People are losing their jobs and losing their health insurance.  But as the economic crisis deepens, some legislators remain reluctant to move forward on comprehensive heath care reform.

As people wait while we work to bring agreement on big picture health reform, we must take the small and immediately achievable small steps to bring increased coverage, certainty and affordability to health insurance.

We can begin by allowing parents to keep their young adult children, up to age 27, on their health insurance policy.  Young adults are the most likely to be without insurance and yet they are the least expensive age group to cover.   As of August 2008, at least thirty other states have some form of coverage for adult children. Such a law would immediately bring insurance to many young adults – allowing them to focus on gaining job experience without worrying about health benefits.

Wisconsin should adopt insurance rules many other states have in place to add certainty to those buying insurance. Far too many of us have purchased a policy only to find out later what we thought was covered was not.

Our laws with regard to pre-existing conditions are some of the most lax in the country. Illinois and Wisconsin join 16 mostly southern states that do not set rules on either defining or limiting restrictions on pre-existing conditions. Even Louisiana and Mississippi have a limit on how long an insurance company can hold past health history against a person when denying insurance coverage.

Wisconsin should limit, to one year, insurance restrictions for pre-existing conditions and should define a pre-existing condition by medical standards. If and only if you have been diagnosed with a medical condition should it be pre-existing. Eighteen states have already adopted a clear medical standard for pre-existing conditions. We can too.

If you are denied coverage or your policy is cancelled what can you do? We need to add fairness to Wisconsin’s insurance regulations by requiring insurance companies to offer a free independent review for anyone who wants to appeal a denied claim or a dropped policy. More than twenty states offer this service to citizens.

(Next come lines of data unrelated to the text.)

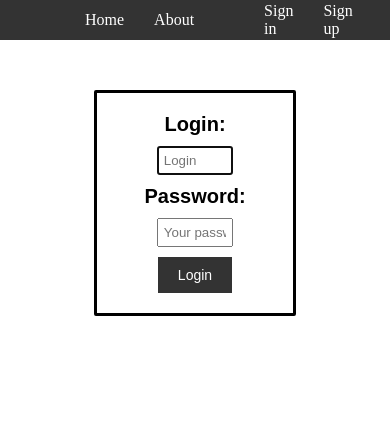
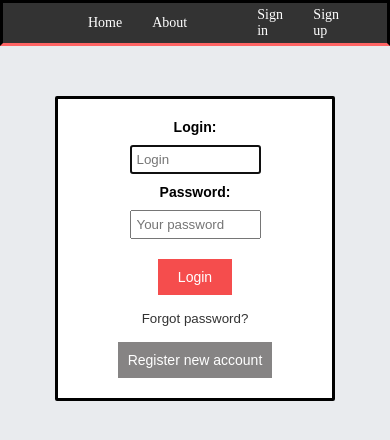
Before and after one commit to Ivan-Verushkin/frontend-complexttodoapp, a React (Create React App) app: page /signin in a window 390 px wide. Shown: the top 440 px of the page. Built offline with nearby package versions, Linux system fonts and the light colour scheme.

Commit message:
Styles updated

```diff
--- a/src/SignIn.js
+++ b/src/SignIn.js
@@ -89,7 +89,11 @@ function SignIn(){
                 {errors.passwordEmpty && <p className="danger-notification">{errors.passwordEmpty}</p>}
                 {errors.loginPasswordMismatch && <p className="danger-notification">{errors.loginPasswordMismatch}</p>}
 
-                <button className="signInButton" type="submit">Login</button>
+                <button type='submit' className="signInButton">Login</button>
+
+                <button type="button" className="forgotPasswordButton">Forgot password?</button>
+
+                <button type="button" className="registerNewAccountButton">Register new account</button>
             </form>
         </div>
     );
--- a/src/SignUp.js
+++ b/src/SignUp.js
@@ -87,7 +87,7 @@ function SignUp() {
     return (
         <div id='signInDiv'>
             <form className="signInForm" onSubmit={handleSubmit}>
-                <label>Enter your name:</label>
+                <label>Full name:</label>
                 <input
                     className="signInForm-input"
                     type="text"
@@ -99,7 +99,7 @@ function SignUp() {
                 {errors.nameEmpty && <p className="danger-notification">{errors.nameEmpty}</p>}
                 {errors.nameLength && <p className="danger-notification">{errors.nameLength}</p>}
 
-                <label>Enter your email:</label>
+                <label>Email:</label>
                 <input
                     className="signInForm-input"
                     type="email"
@@ -109,7 +109,7 @@ function SignUp() {
                 />
                 {errors.emailEmpty && <p className="danger-notification">{errors.emailEmpty}</p>}
 
-                <label>Create a password:</label>
+                <label>Password:</label>
                 <input
                     className="signInForm-input"
                     type="password"
@@ -119,7 +119,7 @@ function SignUp() {
                 />
                 {errors.passwordEmpty && <p className="danger-notification">{errors.passwordEmpty}</p>}
 
-                <label>Confirm a password:</label>
+                <label>Confirm password:</label>
                 <input
                     className="signInForm-input"
                     type="password"
--- a/src/index.css
+++ b/src/index.css
@@ -8,10 +8,14 @@
   background-color: #333;
   height: 40px;
   padding: 0 30px;
+  border-bottom: #ff6464;
+  border-width: 3px;
+  border-style: solid;
 }
 
 body {
   margin: 0;
+  background-color: #e9ebee;
 }
 
 .nav-left {
@@ -57,26 +61,31 @@ body {
   font-family: Arial, Helvetica, sans-serif;
   font-size: 20px;
   font-weight: bold;
+  background-color: white;
 }
 
 .signInForm-input {
   margin: 10px;
   padding: 5px;
-  width: 40%; /* Make input fields take full width of the container */
+  width: 40%;
+  min-width: 100px;
 }
 
+
 .signInButton {
-  background-color: #333;
+  margin-top: 10px;
+  background-color: #f54d4d;
   color: white;
   font-family: Arial, Helvetica, sans-serif;
   font-size: 14px;
   border: none;
   padding: 10px 20px;
-  cursor: pointer; /* Show pointer cursor on hover */
+  cursor: pointer;
+  transition: opacity 0.2s;
 }
 
 .signInButton:hover {
-  background-color: #575757;
+  opacity: 0.7;
 }
 
 .danger-notification {
@@ -84,3 +93,45 @@ body {
   font-size: 12px;
   color: red;
 }
+
+.forgotPasswordButton {
+  margin-top: 15px;
+  background-color: white;
+  border:none;
+  color: #333;
+  transition: text-decoration 0.2s;
+}
+
+.forgotPasswordButton:hover {
+  text-decoration: underline;
+}
+
+.registerNewAccountButton {
+  margin-top: 15px;
+  border: none;
+  background-color: #868484;
+  color: white;
+  font-family: Arial, Helvetica, sans-serif;
+  font-size: 14px;
+  padding: 10px 10px;
+  transition: opacity 0.2s;
+}
+
+.registerNewAccountButton:hover{
+  opacity: 0.7;
+}
+
+@media (max-width: 700px) {
+  body {
+    font-size: 14px;
+  }
+
+  .signInForm {
+    font-size: 14px;
+    width: 60%;
+  }
+
+  .signInForm-input {
+    width: 50%;
+  }
+}
```
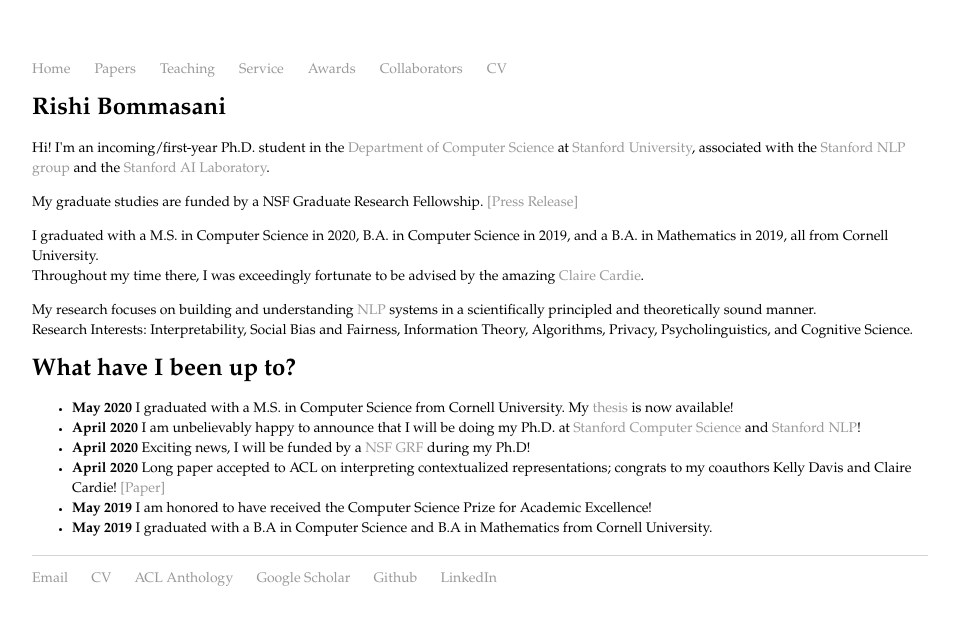
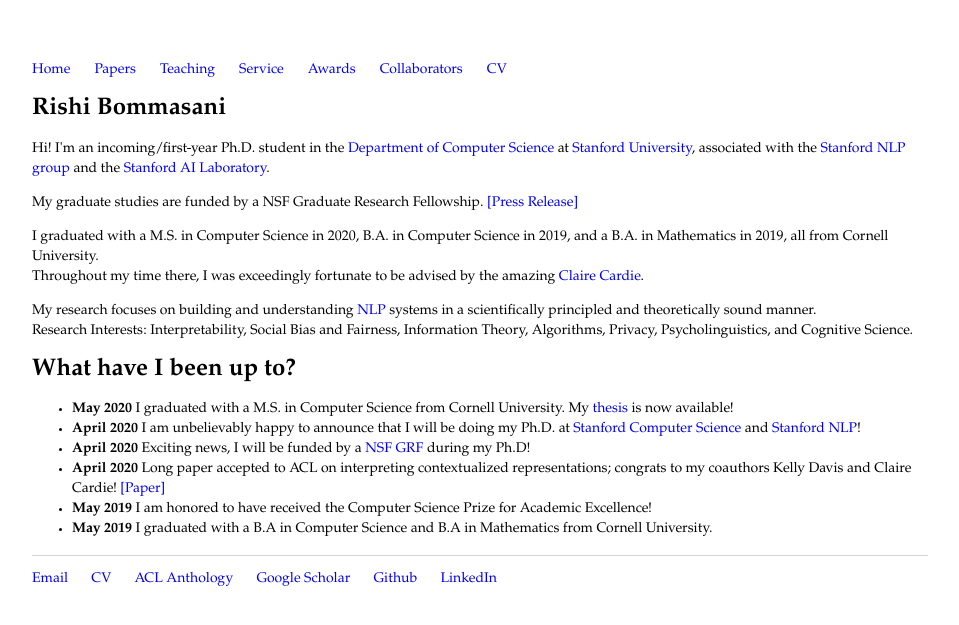
Before and after one commit to rishibommasani/rishibommasani.github.io, a Jekyll site: the page built from index.html, in a window 1280 px wide. Shown: the top 625 px of the page, without its empty margins (160-1119 px from the left). Built offline with Jekyll 4.4.1, drawn with Linux system fonts in a browser that asks for light colours.

Commit message:
Update main.css

```diff
--- a/css/main.css
+++ b/css/main.css
@@ -21,12 +21,16 @@
 a {
     font-family: Palatino, "Palatino Linotype", "Palatino LT STD", "Book Antiqua", Georgia, serif;
     text-decoration: none;
-    color: #999;
+    color: hotpick;
 }
 a:hover {
     font-family: Palatino, "Palatino Linotype", "Palatino LT STD", "Book Antiqua", Georgia, serif;
-    text-decoration: underline;
+    text-decoration: red;
 }
+a:active {
+  color: blue;
+}
+
 h1 { font-family: Palatino, "Palatino Linotype", "Palatino LT STD", "Book Antiqua", Georgia, serif; font-size: 24px; font-style: normal; font-variant: normal; font-weight: 700; line-height: 26.4px; }
 h2 { font-family: Palatino, "Palatino Linotype", "Palatino LT STD", "Book Antiqua", Georgia, serif; font-size: 19px; font-style: normal; font-variant: normal; font-weight: 700; line-height: 20.9px; }
 h3 { font-family: Palatino, "Palatino Linotype", "Palatino LT STD", "Book Antiqua", Georgia, serif; font-size: 14px; font-style: normal; font-variant: normal; font-weight: 700; line-height: 15.4px; }
```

Other measures can help. Forms are too complicated. Different companies use different forms and ask questions in different ways. The Commissioner of Insurance should be empowered by the legislature to set a standard insurance form – Oregon has done so and Wisconsin can do as much.

For those with serious medical conditions, the state high risk pool HIRSP is available. Recent changes in the program have made it more affordable. But we need to do more. We should make it easier to get into the plan. We should also remove the one million dollar lifetime limit as the plan becomes more financially solvent.

Last week I joined over two hundred health professionals from Maiden Rock to Milwaukee to discuss changing Wisconsin’s health habits and our health care system.

Listening to people representing business, labor, hospitals, insurers and health workers – confirmed my belief there is growing consensus about what must happen to bring affordable and high quality health care to all. The challenge we face is gaining consensus among legislators on major reform efforts.

But I believe we can get broad agreement on the steps I have outlined.  And the journey of a thousand miles begins with a few important steps.

State Senator Kathleen Vinehout serves the 31st Senate District. She can be contacted by mail at Senator Kathleen Vinehout, P.O. Box 7882 Madison, Wisconsin 53707-7882 by phone at 877-763-6636 (toll free) or email at Sen.Vinehout@legis.wisconsin.gov